Specialized Defroster Trail ($200)
These shoes are not nearly as warm as, say, the 45Nrth Wölvhammer or the Lake MXZ303, but their svelte profile makes them better for the road. With Thinsulate built into the upper, they’re plenty warm for a couple hours in the cold, especially if you layer with a thick wool sock. The storm flap over the instep keeps out muck and ice, and the huge Velcro strap around the ankle and shin provides a great seal that’s easy to adjust while wearing gloves. Specialized also makes a road version without the lugged sole, but we prefer the MTB variety for its grip in variable conditions. And Rapha should take a cue from Specialized’s high-visibility orange.
45Nrth Sturmfist 4 ($130)
We love 45Nrth’s trim Sturmfist 5 gloves for a run-of-the-mill cold day, but when it’s truly frigid out (say, zero degrees), we bust out the big boys. With Polartec Alpha insulation wrapped between a wind- and water-resistant Polartec NeoShell exterior, these gloves are as toasty as you can get. There’s even gel insulation beneath the goat leather palms so metal bars and shifters won’t sap warmth. Inside, the shell lining and removable liner glove are constructed of soft merino wool, which retains heat even when wet. If it’s so raw out that your hands get cold in these gloves, you should consider pogies or perhaps just stay home and sit by the fire.
Lazer Dissent (From $160)

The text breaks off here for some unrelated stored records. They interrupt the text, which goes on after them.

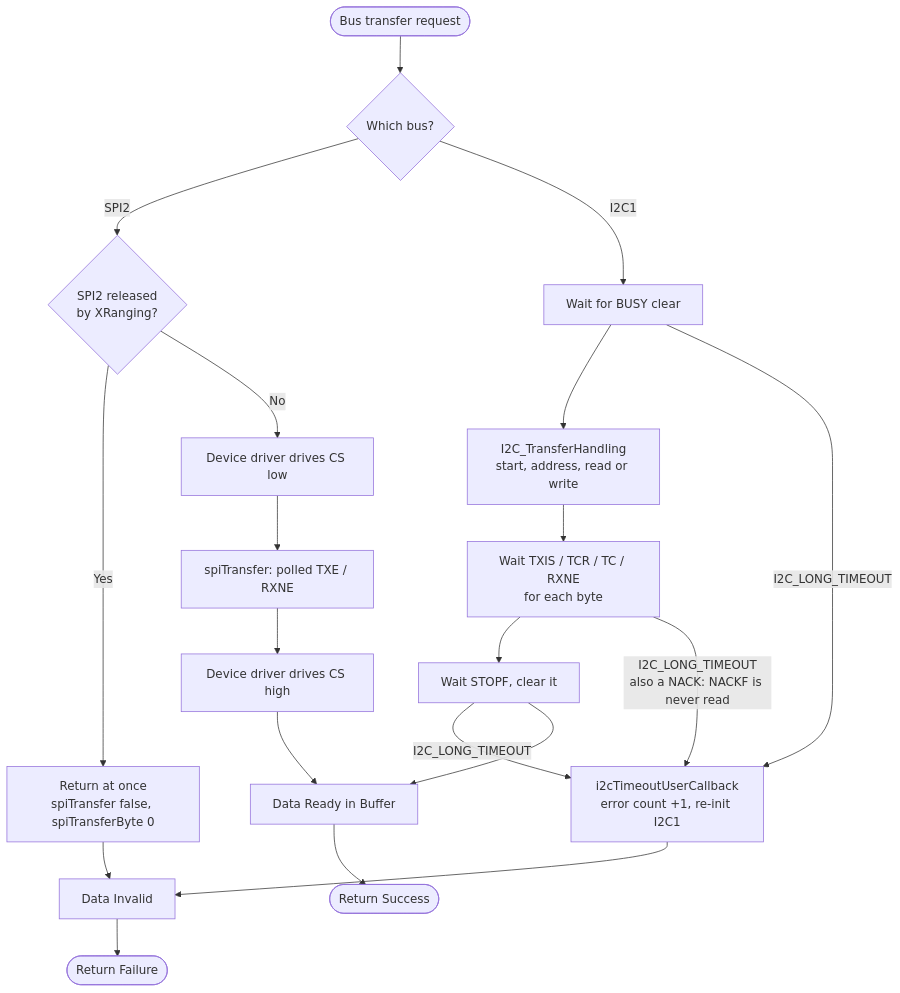
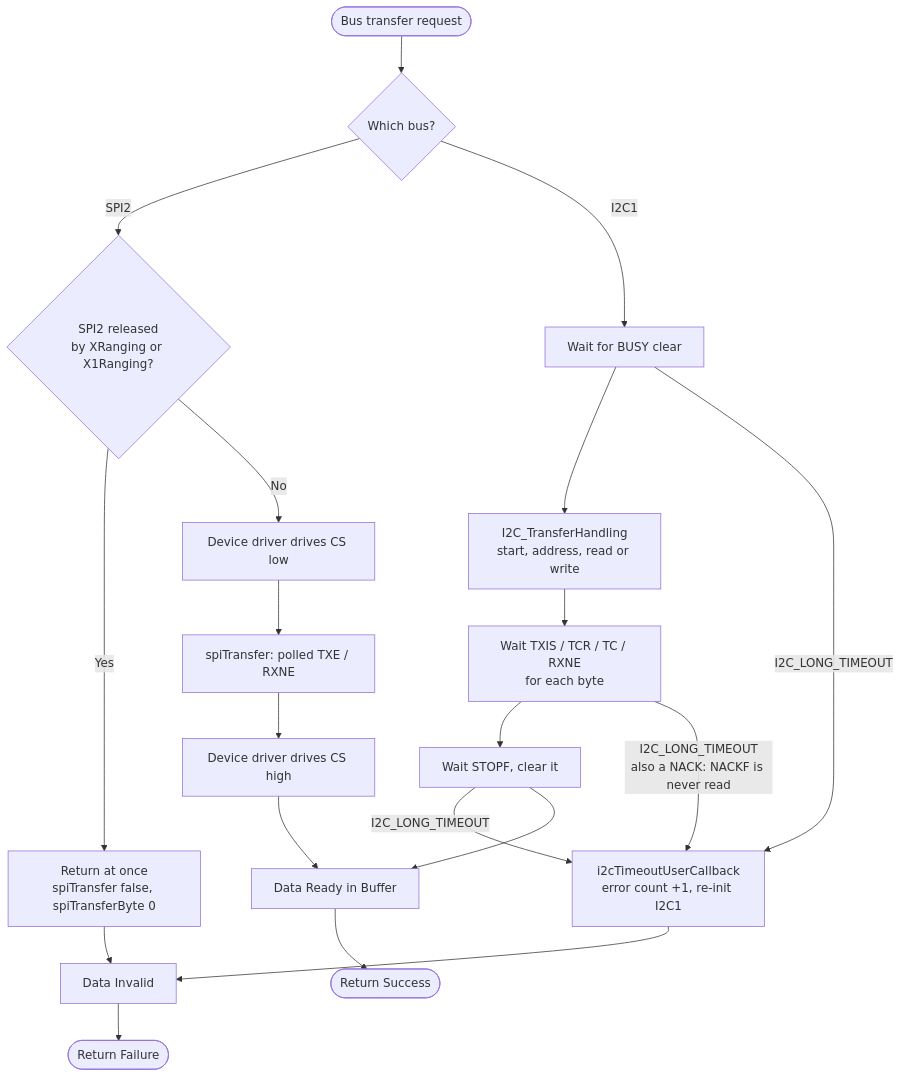
One commit to DronaAviation/MagisV2 changed the diagram in docs/fw-development-reference/fw-architecture-pipeline/subsystems/Hardware_Bus_Pipeline.md. Above: the diagram before and after it, drawn with Mermaid. The commit also changed other lines of this file and 51 other files, not shown here.

````diff
--- a/docs/fw-development-reference/fw-architecture-pipeline/subsystems/Hardware_Bus_Pipeline.md
+++ b/docs/fw-development-reference/fw-architecture-pipeline/subsystems/Hardware_Bus_Pipeline.md
@@ -69,27 +94,27 @@
 ```mermaid
 flowchart TD
     Start([Bus transfer request]) --> BusCheck{Which bus?}
 
-    BusCheck -- SPI2 --> Rel{SPI2 released<br/>by XRanging?}
+    BusCheck -- SPI2 --> Rel{SPI2 released<br/>by XRanging or X1Ranging?}
     Rel -- Yes --> SPIOff[Return at once<br/>spiTransfer false, spiTransferByte 0]
     Rel -- No --> SPISetup[Device driver drives CS low]
     SPISetup --> SPIXfer[spiTransfer: polled TXE / RXNE]
     SPIXfer --> SPIRelease[Device driver drives CS high]
 
     BusCheck -- I2C1 --> I2CBusy[Wait for BUSY clear]
     I2CBusy --> I2CStart[I2C_TransferHandling<br/>start, address, read or write]
     I2CStart --> I2CXfer[Wait TXIS / TCR / TC / RXNE<br/>for each byte]
     I2CXfer --> I2CStop[Wait STOPF, clear it]
 
     I2CBusy -- I2C_LONG_TIMEOUT --> I2CErr[i2cTimeoutUserCallback<br/>error count +1, re-init I2C1]
     I2CXfer -- I2C_LONG_TIMEOUT<br/>also a NACK: NACKF is never read --> I2CErr
     I2CStop -- I2C_LONG_TIMEOUT --> I2CErr
 
     SPIRelease --> Merge[Data Ready in Buffer]
     I2CStop --> Merge
     I2CErr --> MergeFail[Data Invalid]
     SPIOff --> MergeFail
 
     Merge --> End([Return Success])
     MergeFail --> EndFail([Return Failure])
 ```
````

Your buddies may ridicule you for wearing this helmet on the road (mine did), but you’ll have the last laugh with a toasty noggin. In fact, our only real complaint about the Dissent is that it can be too warm for anything but the coldest days. Appropriated from Lazer’s ski line to double for fat biking, this extended-coverage lid has an insulated liner and removable fleece earpieces that wrap around the back of your neck. The switch on top opens and closes the vents, making it easier to regulate your temperature. And Lazer’s Roll-Sys adjustment knob at the crest of the head is probably the easiest we’ve found for turning while wearing thick gloves. There’s a universal GoPro-style mount for attaching a light, a channel and quick clip in back for holding goggles in place, and a rear-facing LED blinker on the Roll-Sys dial ($10). Though it looks heavy at 425 grams for a size medium, this helmet doesn’t weigh much more than many all-mountain lids. Best of all, it can double for skiing, especially now that Lazer is offering the Dissent with MIPS technology to protect against the rotational forces of a crash.